Tuesday 9 April 2013
Mark Baker takes a look at this unique mobile sawmill businessError loading Partial View script (file: ~/Views/MacroPartials/cwsGalleryImages.cshtml)
Wood-Mizer are the world's leading producer of thin kerf band sawmills and ancillary wood processing equipment. I paid a visit to Steve Levett, who can be hired, with his Wood-Mizer, to help you turn trunks into workable pieces.
1. The beauty of the Wood-Mizer - effectively an easily adjustable horizontal bandsaw with extended table - is that for most jobs it only takes one person to operate it. The most labour intensive part is shifting the log onto the hydraulic lifting forks. Using a long enough bar reduces the grunt necessary for this part, but once the log is in place the machine is capable of doing almost everything else without much manual physical input at all. This tree trunk was over 3m in length and over 1m in diameter.
2. Once the log is in position the hydraulic lift shifts the log onto the platform. Note the upright anti-roll-off bars on the right-hand side of the bed; this can be raised or lowered as required.
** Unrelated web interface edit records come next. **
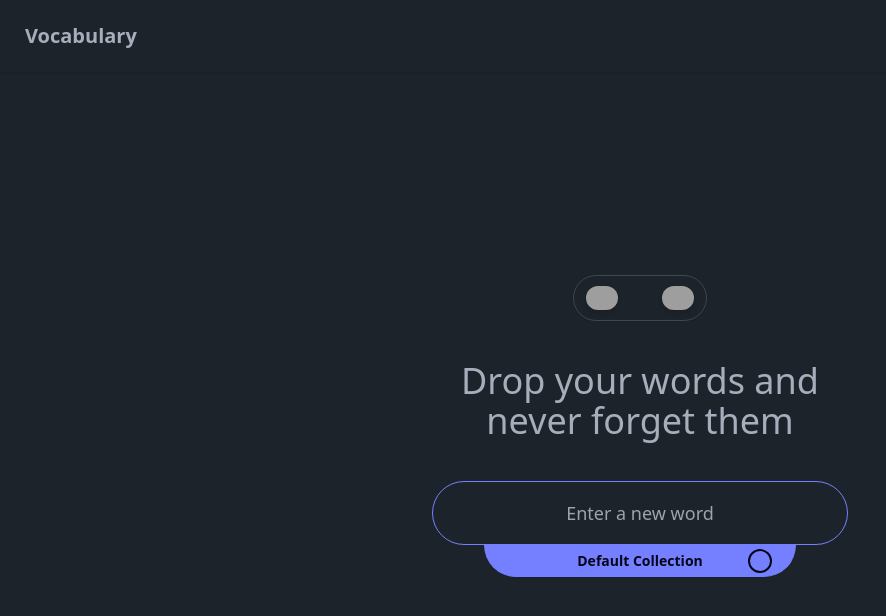
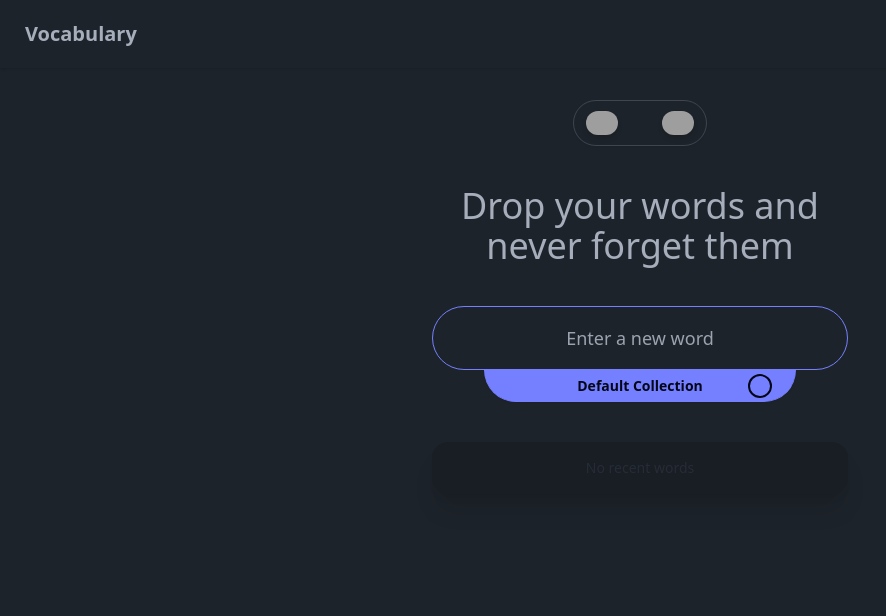
Before and after one commit to DevCorvus/slangio, a Vue app: page / in a window 1280 px wide. Shown: the top 616 px of the page, without its empty margins (0-886 px from the left). Built offline with nearby package versions, Linux system fonts and the light colour scheme; grey boxes are pictures that could not be loaded; some icons are missing.

Commit message:
feat: update some styling

```diff
--- a/src/App.vue
+++ b/src/App.vue
@@ -19,5 +19,7 @@ watch(
 
 <template>
   <NavBar />
-  <RouterView />
+  <div class="container mx-auto">
+    <RouterView />
+  </div>
 </template>
--- a/src/components/NavBar.vue
+++ b/src/components/NavBar.vue
@@ -5,11 +5,10 @@ import { theme } from '@/data';
 </script>
 
 <template>
-  <header>
-    <nav class="navbar flex justify-between bg-base-100 sticky z-30 shadow">
+  <header class="navbar w-full z-30 shadow bg-base-100 sticky">
+    <nav class="container mx-auto flex justify-between">
       <RouterLink to="/" class="btn btn-ghost text-xl text-base-content">Vocabulary</RouterLink>
-      <div>
-        <ul class="menu menu-horizontal text-2xl">
+      <ul class="menu menu-horizontal text-xl">
         <li>
           <RouterLink to="/collections" class="tooltip tooltip-bottom" data-tip="Collections">
             <Icon icon="heroicons:square-3-stack-3d-20-solid" />
@@ -36,7 +35,6 @@ import { theme } from '@/data';
           </button>
         </li>
       </ul>
-      </div>
     </nav>
   </header>
 </template>
--- a/src/views/HomeView.vue
+++ b/src/views/HomeView.vue
@@ -5,7 +5,7 @@ import WordEater from '@/components/WordEater.vue';
 </script>
 
 <template>
-  <main class="hero min-h-screen">
+  <main class="hero mt-4">
     <div class="hero-content flex flex-col gap-10 text-center max-w-md">
       <LanguageSelector />
       <div class="space-y-10">
```
Lines whose indentation alone changed are shown as unchanged.
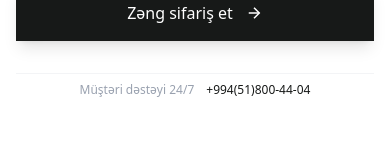
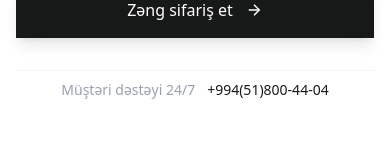
Before and after one commit to terlan125/F-rhad-test, a Next.js app: page /elaqe in a window 390 px wide. Shown: the part 599-759 px from the top of the page. Built offline with nearby package versions, Linux system fonts and the light colour scheme; a web font is replaced by a local one.

Commit message:
style: set support phone hint font size to 14px on mobile

```diff
--- a/src/app/elaqe/page.tsx
+++ b/src/app/elaqe/page.tsx
@@ -143,7 +143,7 @@ export default function ElaqePage() {
                   </form>
 
                   {/* Direct Phone Support Footer Hint */}
-                  <div className="w-full pt-2 border-t border-gray-100 flex flex-wrap items-center justify-center lg:justify-between gap-3 text-xs text-gray-400 font-rethink">
+                  <div className="w-full pt-2 border-t border-gray-100 flex flex-wrap items-center justify-center lg:justify-between gap-3 text-[14px] lg:text-xs text-gray-400 font-rethink">
                     <span>Müştəri dəstəyi 24/7</span>
                     <a href="tel:+994518004404" className="text-[#171918] hover:underline font-medium">
                       +994(51)800-44-04
```
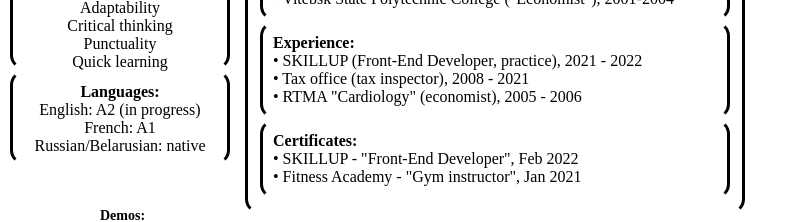
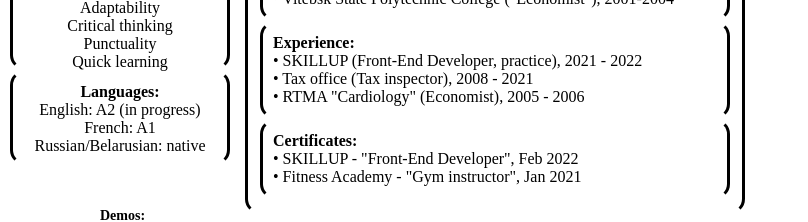
Before and after one commit to DeguzBelarus/CV, a React (Create React App) app: page / in a window 1280 px wide. Shown: the part 520-742 px from the top of the page, without its empty margins (0-808 px from the left). Built offline with nearby package versions, Linux system fonts and the light colour scheme.

Commit message:
visuals 23

```diff
--- a/src/components/Main/Main.jsx
+++ b/src/components/Main/Main.jsx
@@ -79,9 +79,9 @@ const Main = () => {
             • SKILL&shy;UP (Front-End De&shy;ve&shy;lo&shy;per, prac&shy;tice),
             2021 - 2022
           </p>
-          <p>• Tax of&shy;fi&shy;ce (tax ins&shy;pec&shy;tor), 2008 - 2021</p>
+          <p>• Tax of&shy;fi&shy;ce (Tax ins&shy;pec&shy;tor), 2008 - 2021</p>
           <p>
-            • RTMA "Car&shy;dio&shy;lo&shy;gy" (eco&shy;no&shy;mist), 2005 -
+            • RTMA "Car&shy;dio&shy;lo&shy;gy" (Eco&shy;no&shy;mist), 2005 -
             2006
           </p>
         </div>
```
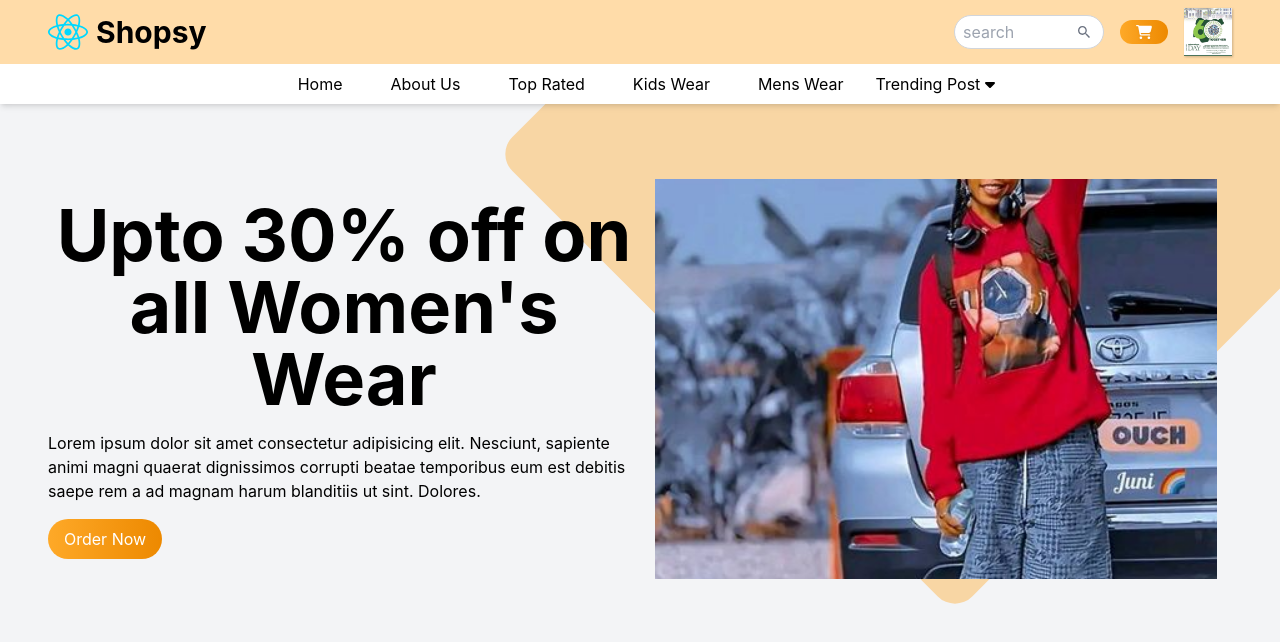
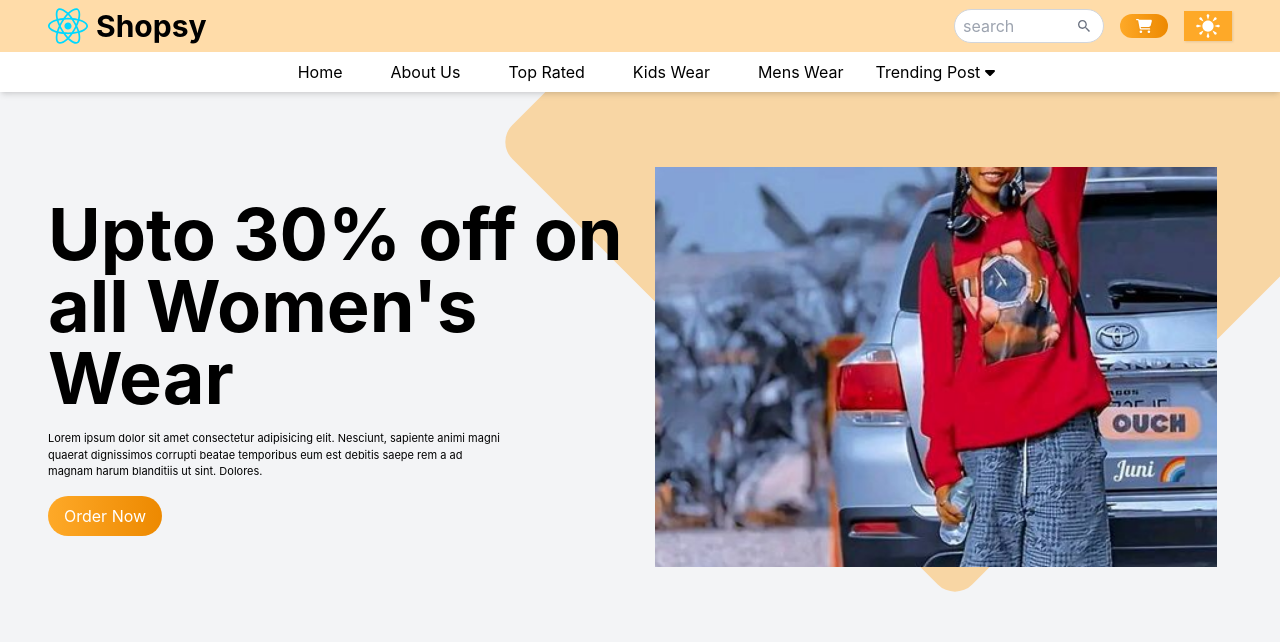
Before and after one commit to DevDivine-001/Online-Shopsy-app, a React (Vite) app: page / in a window 1280 px wide. Shown: the top 642 px of the page. Built offline with nearby package versions, Linux system fonts and the light colour scheme.

Commit message:
react icons ready now

```diff
--- a/src/components/Navbar/DarkMode.jsx
+++ b/src/components/Navbar/DarkMode.jsx
@@ -1,8 +1,9 @@
 // import { FaCartShopping } from "react-icons/fa6";
+import { IoMdMoon } from "react-icons/io";
 import ligthButton from "../../assets/120372651_716530878953579_4552147316240737550_n.jpg"
 import DarkButton from "../../assets/37954098_447256419086479_8385634392277516288_n.jpg"
 import React from "react";
-
+import {TiAdjustBrightness, TiWeatherSunny} from "react-icons/ti"
 
 
 const DarkMode = () => {
@@ -26,22 +27,31 @@ const DarkMode = () => {
 
 
   return (
-    <div className="relative">
-        <img
+    <div className="relative flex justify-center items-center">
+        <TiAdjustBrightness
         onClick={() => setTheme (theme == "light" ? "dark" : "light")}
         src={ligthButton} alt="" className={`
         w-12
         cursor-pointer drop-shadow-[1px_1px_1px_rgba(0,0,0,0.1)] transition-all duration-300 absolute right-0
-        z-10 bg-primary text-[#fff]
+        z-10 text-white  bg-primary
 
         ${
           theme == "dark" ? "opacity-0" : "opacity-100"
-        }`}/>
+        }`} size={30}/>
 
-        <img
-         onClick={() => setTheme (theme === "light" ? "dark" : "light")}
+        <IoMdMoon
+         onClick={() => setTheme (theme === "light" ? "dark" : "light")} size={20}
         src={DarkButton} alt="" className="w-12
-        cursor-pointer drop-shadow-[1px_1px_1px_rgba(0,0,0,0.1)] transition-all duration-300 bg-[red]"/>
+        cursor-pointer drop-shadow-[1px_1px_1px_rgba(0,0,0,0.1)] transition-all duration-300 text-black"/>
+
+
+
+
+
+
+
+
+
     </div>
   )
 }
--- a/src/components/Navbar/Hore.jsx
+++ b/src/components/Navbar/Hore.jsx
@@ -1,3 +1,4 @@
+
 import React from 'react'
 import imag1 from "../../assets/421274287_753953766786060_3217210216668698656_n.jpg"
 import imag2 from "../../assets/421440787_241609228982645_7822536286315392712_n.jpg"
@@ -59,8 +60,8 @@ const Hore = () => {
                     {/* text content section */}
                     <div className='flex gap-4 flex-col justify-center pt-12 sm:pt-0 sm:text-left order-2 sm:order-1 relative z-10'>
                         <h1 className='text-5xl sm:text-6xl
-                        lg:text-7xl font-bold text-center'>{data.title}</h1>
-                        <p>{data.description}</p>
+                        lg:text-7xl font-bold'>{data.title}</h1>
+                        <p className='text-[11px] w-[459px] max-sm:w-full'>{data.description}</p>
                         <div>
                             <button className='bg-gradient-to-r from-primary to-secondary hover:scale-105 duration-300 text-[#ffff] py-2 px-4 rounded-full'>Order Now</button>
                         </div>
```
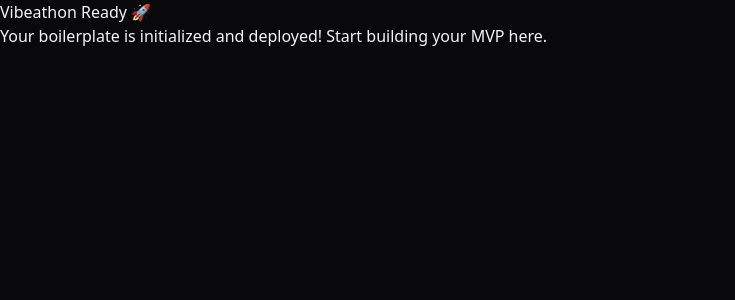
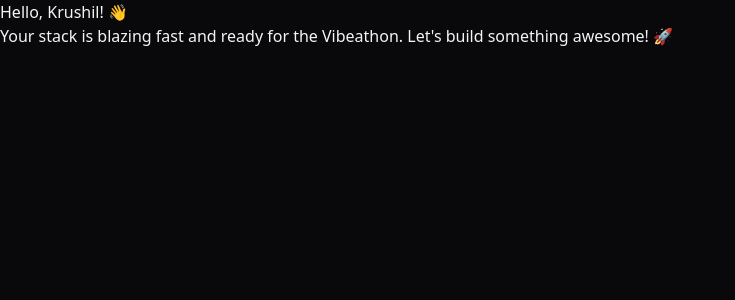
Before and after one commit to krushil298/Vibeathon, a React (Vite) app: page / in a window 1280 px wide. Shown: the top 300 px of the page, without its empty margins (0-735 px from the left). Built offline with nearby package versions, Linux system fonts and the light colour scheme.

Commit message:
fix: remove unused React import, add hello krushil page

```diff
--- a/src/App.tsx
+++ b/src/App.tsx
@@ -1,14 +1,12 @@
-import React from 'react';
-
 export default function App() {
   return (
     <div className="min-h-screen bg-zinc-950 text-white flex flex-col items-center justify-center p-4 font-sans selection:bg-indigo-500/30">
       <div className="max-w-xl w-full text-center space-y-6 animate-in fade-in slide-in-from-bottom-4 duration-700">
-        <h1 className="text-4xl md:text-5xl font-extrabold tracking-tight bg-gradient-to-br from-white to-zinc-500 bg-clip-text text-transparent">
-          Vibeathon Ready 🚀
+        <h1 className="text-5xl md:text-7xl font-extrabold tracking-tight bg-gradient-to-br from-white to-zinc-500 bg-clip-text text-transparent">
+          Hello, Krushil! 👋
         </h1>
         <p className="text-zinc-400 text-lg">
-          Your boilerplate is initialized and deployed! Start building your MVP here.
+          Your stack is blazing fast and ready for the Vibeathon. Let's build something awesome! 🚀
         </p>
       </div>
     </div>
```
3. Once the log is on the bed, its position can be manipulated by hydraulic arms seen on the left-hand side. These arc in and also rise so the tip teeth lock into the wood and roll the log around as required.
4. The bandsaw can be set to depth easily and in the case of this log it took a few thin cuts on one top face so that it could later be rolled over onto a flat face, providing a stable platform on which to make further cuts. Of course each frame has a fixed maximum width of timber that can be passed through it; in this instance another skim cut was made on a side so that it could be processed easily. The cutting is very quick and so clean and easy to control. The hydraulic toothed arm seen in picture three makes the whole process simple.
5. The trunk was then ready for through-cut planking. I requested a 200mm thick section for some turning projects, but others required some 50, 75 and 100mm planks too. Of course by rotating the trunk around you can get the grain orientation and specific sections required. The tree was rotated a few times in this process to optimise the planking and grain pattern. Note on the left-hand side of the bed there is a black hydraulic clamp, this is used to hold the wood up against the uprights on the right-hand side. Security, safety and ease of use - all excellent points with this unit.
6. Now for the big sections of timber. It took less than a minute for the arm to pass through the wood and there was no hint of it baulking at any point of any of the cuts made on the trunk. Again the trunk was shifted round so we ended up with straight sides and faces on the slabs of wood required. Again, note the clamp holding the wood securely.
7. The unit ripped through quickly and the surface finish was - I was amazed - very clean, not torn and rough as I expected. I was also surprised at how true the cuts were. Now these units don't come cheapâ€¦
8. ... but this whole trunk took less than 35 minutes to process including man-handling the wood onto the hydraulic forks; it is quick and very easy to use. Steve Levett, who owns and operates this unit, uses it as part of his every-day business, but has also realised that others might need such a machine once in a while, and hires himself complete with the Wood-Mizer out for the day, so landowners, clubs, woodland owners, etc. can hire a package where he will turn up and convert trees to requested sizes. The machines are easy to use and invaluable when working within the wood industry when converting trees to usable planks and easy-to-manage sizes.